How do you take care of yourself as a coach?
Coaching can be deeply rewarding, yet also demanding. As a coach, you pour energy into helping others grow and develop. However, to be an effective coach over the long term, you must also prioritise caring for yourself. That’s why we’re sharing some self-care strategies for coaches here.
1. Set Boundaries
As a coach, you want to be available for your clients. However, without clear boundaries, coaching can easily spill over into your personal life. Set boundaries around when and how clients can contact you, limit after-hours communications, and block off time for yourself. Say no if you ever feel truly overwhelmed. A coaching contract is the ideal time to set boundaries.*
2. Practice Stress Management
Coaching conversations can be intense. Make time to intentionally decompress – whether through meditation, journaling, taking a walk or enjoying a hobby. Having productive ways to manage stress makes you more resilient. And resilience (as you know) gives you the confidence and capability to deal with new coaching challenges.
3. Continue Your Own Growth
The best coaches are committed to their own self-improvement. Make time for your own ongoing education through books, Meetups, mentorship, books, webinars and coaching. Prioritise your growth to enable you to better serve your clients.
Perhaps this is the year to invest in yourself and commit to an advanced program such as the Enterprise Agile Coach Expert Cohort (ICE-EC) or the Certified Advanced Agile Coaching Cohort (ICE-AC)? These life-changing programs are completed over several months, with support from both experienced mentors and a close cohort of peers.
4. Nurture Your Support Network
Coaching is largely solitary work. It’s therefore important to intentionally nurture personal relationships with people who reenergise you. Invest time with those who offer encouragement, advice and mutual growth opportunities.
“No road is long with good company.”– Turkish Proverb
You might find it helpful to join a coaching circle. These are described by the ICF as peer sessions where “a facilitator-coach guides a small group of people (typically five or six) in synchronising their coaching to support a colleague.”
5. Assess Your Motivations
Explore what truly motivates you as a coach. If you coach for recognition or status rather than fulfilment, this can impact your self-care. Checking in with your motivations will ensure that you stay grounded.
Ready to take care of yourself as a coach?
The coaching journey requires endurance.

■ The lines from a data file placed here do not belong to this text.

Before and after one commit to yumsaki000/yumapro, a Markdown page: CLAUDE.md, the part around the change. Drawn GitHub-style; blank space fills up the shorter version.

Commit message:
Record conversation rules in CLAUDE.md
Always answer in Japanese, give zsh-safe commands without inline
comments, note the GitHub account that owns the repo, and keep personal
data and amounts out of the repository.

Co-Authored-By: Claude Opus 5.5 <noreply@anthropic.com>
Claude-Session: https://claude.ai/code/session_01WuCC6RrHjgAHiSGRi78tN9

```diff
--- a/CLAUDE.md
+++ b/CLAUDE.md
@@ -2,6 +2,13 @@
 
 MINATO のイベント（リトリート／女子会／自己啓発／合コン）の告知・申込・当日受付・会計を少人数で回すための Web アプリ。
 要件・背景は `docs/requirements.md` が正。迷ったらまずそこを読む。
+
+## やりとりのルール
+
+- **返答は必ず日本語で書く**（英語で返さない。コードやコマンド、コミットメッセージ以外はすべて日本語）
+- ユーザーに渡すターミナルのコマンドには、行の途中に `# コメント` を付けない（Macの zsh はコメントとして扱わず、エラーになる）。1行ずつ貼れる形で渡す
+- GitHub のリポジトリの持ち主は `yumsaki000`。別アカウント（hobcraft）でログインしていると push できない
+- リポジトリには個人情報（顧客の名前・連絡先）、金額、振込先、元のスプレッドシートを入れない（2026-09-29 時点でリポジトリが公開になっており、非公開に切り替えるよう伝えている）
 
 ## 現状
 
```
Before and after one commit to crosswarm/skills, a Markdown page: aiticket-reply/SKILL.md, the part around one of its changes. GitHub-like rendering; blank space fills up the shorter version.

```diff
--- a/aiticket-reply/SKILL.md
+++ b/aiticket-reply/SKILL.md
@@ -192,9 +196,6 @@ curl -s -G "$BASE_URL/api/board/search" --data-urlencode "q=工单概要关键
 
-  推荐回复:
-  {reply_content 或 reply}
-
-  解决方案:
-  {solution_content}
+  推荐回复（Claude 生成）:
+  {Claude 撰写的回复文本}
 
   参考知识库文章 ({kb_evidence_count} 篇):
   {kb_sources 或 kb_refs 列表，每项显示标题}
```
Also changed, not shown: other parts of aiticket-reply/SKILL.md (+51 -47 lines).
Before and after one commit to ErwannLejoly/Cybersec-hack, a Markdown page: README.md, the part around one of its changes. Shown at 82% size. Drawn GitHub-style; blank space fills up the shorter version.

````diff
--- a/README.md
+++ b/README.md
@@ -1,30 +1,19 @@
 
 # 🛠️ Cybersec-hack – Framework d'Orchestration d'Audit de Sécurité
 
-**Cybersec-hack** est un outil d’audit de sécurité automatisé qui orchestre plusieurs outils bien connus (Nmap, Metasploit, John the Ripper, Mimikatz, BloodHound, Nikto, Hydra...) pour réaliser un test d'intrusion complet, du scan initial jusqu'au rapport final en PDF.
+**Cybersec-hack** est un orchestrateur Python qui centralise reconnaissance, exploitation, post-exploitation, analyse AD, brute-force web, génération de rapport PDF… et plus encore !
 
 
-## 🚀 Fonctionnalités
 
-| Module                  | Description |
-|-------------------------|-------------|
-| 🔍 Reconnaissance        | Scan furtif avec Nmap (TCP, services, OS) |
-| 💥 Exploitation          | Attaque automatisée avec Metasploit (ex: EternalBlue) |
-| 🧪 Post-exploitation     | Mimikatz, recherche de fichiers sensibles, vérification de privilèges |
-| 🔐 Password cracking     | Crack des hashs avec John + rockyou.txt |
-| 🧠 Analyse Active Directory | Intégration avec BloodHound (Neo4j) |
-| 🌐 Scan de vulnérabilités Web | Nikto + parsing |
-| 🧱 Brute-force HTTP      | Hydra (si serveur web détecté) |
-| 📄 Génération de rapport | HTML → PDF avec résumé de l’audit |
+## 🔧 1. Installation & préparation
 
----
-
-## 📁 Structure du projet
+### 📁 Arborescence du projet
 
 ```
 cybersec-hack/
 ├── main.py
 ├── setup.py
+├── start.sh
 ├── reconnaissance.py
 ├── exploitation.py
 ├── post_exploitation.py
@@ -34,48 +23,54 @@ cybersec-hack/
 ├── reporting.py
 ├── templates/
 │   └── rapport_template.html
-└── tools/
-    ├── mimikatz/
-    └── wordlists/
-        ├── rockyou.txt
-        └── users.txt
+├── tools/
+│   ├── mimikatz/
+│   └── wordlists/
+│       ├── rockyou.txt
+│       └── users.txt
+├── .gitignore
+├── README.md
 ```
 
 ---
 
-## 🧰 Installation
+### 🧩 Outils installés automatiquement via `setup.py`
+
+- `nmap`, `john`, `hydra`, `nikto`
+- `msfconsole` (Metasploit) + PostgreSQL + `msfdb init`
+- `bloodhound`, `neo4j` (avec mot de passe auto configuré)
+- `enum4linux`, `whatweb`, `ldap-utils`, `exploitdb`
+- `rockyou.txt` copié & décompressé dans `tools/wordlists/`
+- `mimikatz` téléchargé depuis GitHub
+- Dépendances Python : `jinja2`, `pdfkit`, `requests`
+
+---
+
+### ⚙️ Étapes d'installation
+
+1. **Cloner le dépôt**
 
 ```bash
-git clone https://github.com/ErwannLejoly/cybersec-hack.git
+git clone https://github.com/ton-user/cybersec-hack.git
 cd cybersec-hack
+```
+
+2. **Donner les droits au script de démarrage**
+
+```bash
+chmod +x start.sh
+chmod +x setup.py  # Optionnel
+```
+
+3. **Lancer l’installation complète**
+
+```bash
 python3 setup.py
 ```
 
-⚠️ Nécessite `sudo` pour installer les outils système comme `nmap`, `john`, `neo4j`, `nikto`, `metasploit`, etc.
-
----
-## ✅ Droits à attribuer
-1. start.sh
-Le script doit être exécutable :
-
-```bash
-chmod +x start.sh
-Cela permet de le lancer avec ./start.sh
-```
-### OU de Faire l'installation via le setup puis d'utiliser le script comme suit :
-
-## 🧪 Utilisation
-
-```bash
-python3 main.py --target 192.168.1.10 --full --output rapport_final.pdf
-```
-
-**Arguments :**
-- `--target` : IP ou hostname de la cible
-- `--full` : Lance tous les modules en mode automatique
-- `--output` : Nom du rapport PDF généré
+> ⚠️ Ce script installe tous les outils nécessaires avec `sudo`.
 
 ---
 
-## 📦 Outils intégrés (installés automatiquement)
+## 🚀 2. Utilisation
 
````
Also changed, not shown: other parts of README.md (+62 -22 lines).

Implementing self-care empowers you to make a difference through your coaching – while thriving personally at the same time. Which self-care strategies for coaches most resonate with you?
Finally, if you enjoyed this article, you might also like to read:
- 14 Self Care Tips for Working From Home
- How can you help yourself learn more effectively?
- How to make your working life better this year
- What to do when your clients (or you!) are feeling overwhelmed [VIDEO]
*find out more about coaching contracts on our Agile Team Coach (ICP-ACC) course.